ACTIVITY - From the entries below, copy every line holding the word "data".

INFORMATION PROVIDED -
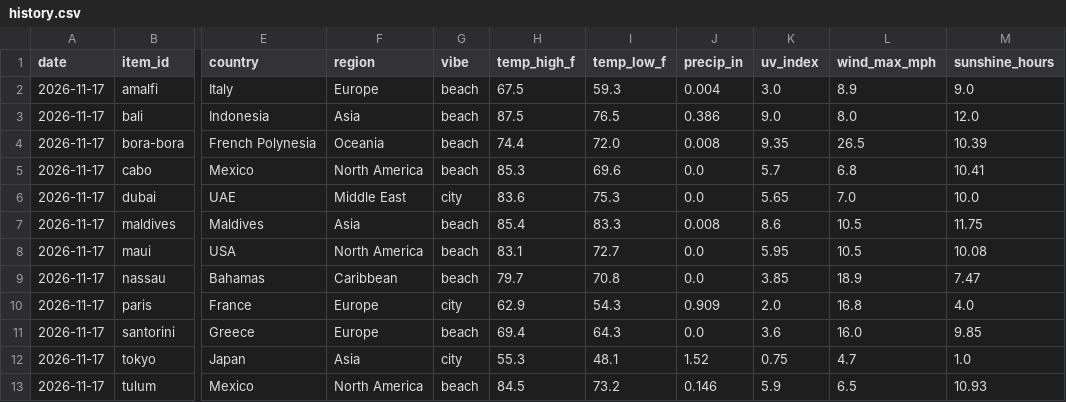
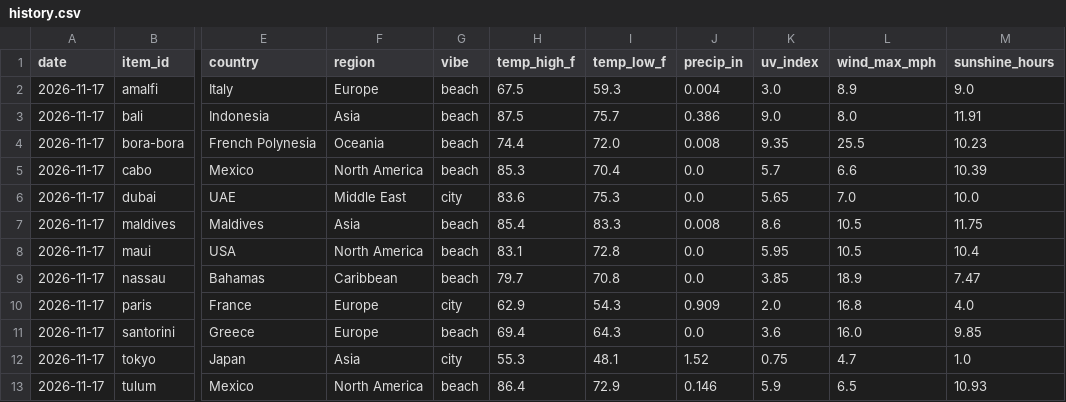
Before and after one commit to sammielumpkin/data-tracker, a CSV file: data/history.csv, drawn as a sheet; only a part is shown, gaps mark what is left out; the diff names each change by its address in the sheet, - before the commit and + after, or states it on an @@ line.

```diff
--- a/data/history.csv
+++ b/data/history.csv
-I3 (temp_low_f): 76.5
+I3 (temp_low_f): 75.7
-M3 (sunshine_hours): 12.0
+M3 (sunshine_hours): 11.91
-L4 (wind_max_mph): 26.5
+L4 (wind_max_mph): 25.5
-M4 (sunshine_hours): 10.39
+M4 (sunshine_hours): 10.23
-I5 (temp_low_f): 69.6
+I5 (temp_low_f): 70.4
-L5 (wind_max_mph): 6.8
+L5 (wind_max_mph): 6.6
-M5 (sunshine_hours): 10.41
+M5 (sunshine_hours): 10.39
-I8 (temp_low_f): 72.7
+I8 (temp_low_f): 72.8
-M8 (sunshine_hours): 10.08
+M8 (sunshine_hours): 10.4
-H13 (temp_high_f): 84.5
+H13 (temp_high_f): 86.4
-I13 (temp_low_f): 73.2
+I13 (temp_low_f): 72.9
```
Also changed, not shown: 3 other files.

WORKED SOLUTION -
Before and after one commit to sammielumpkin/data-tracker, a CSV file: data/history.csv, drawn as a sheet; only a part is shown, gaps mark what is left out; the diff names each change by its address in the sheet, - before the commit and + after, or states it on an @@ line.
--- a/data/history.csv
+++ b/data/history.csv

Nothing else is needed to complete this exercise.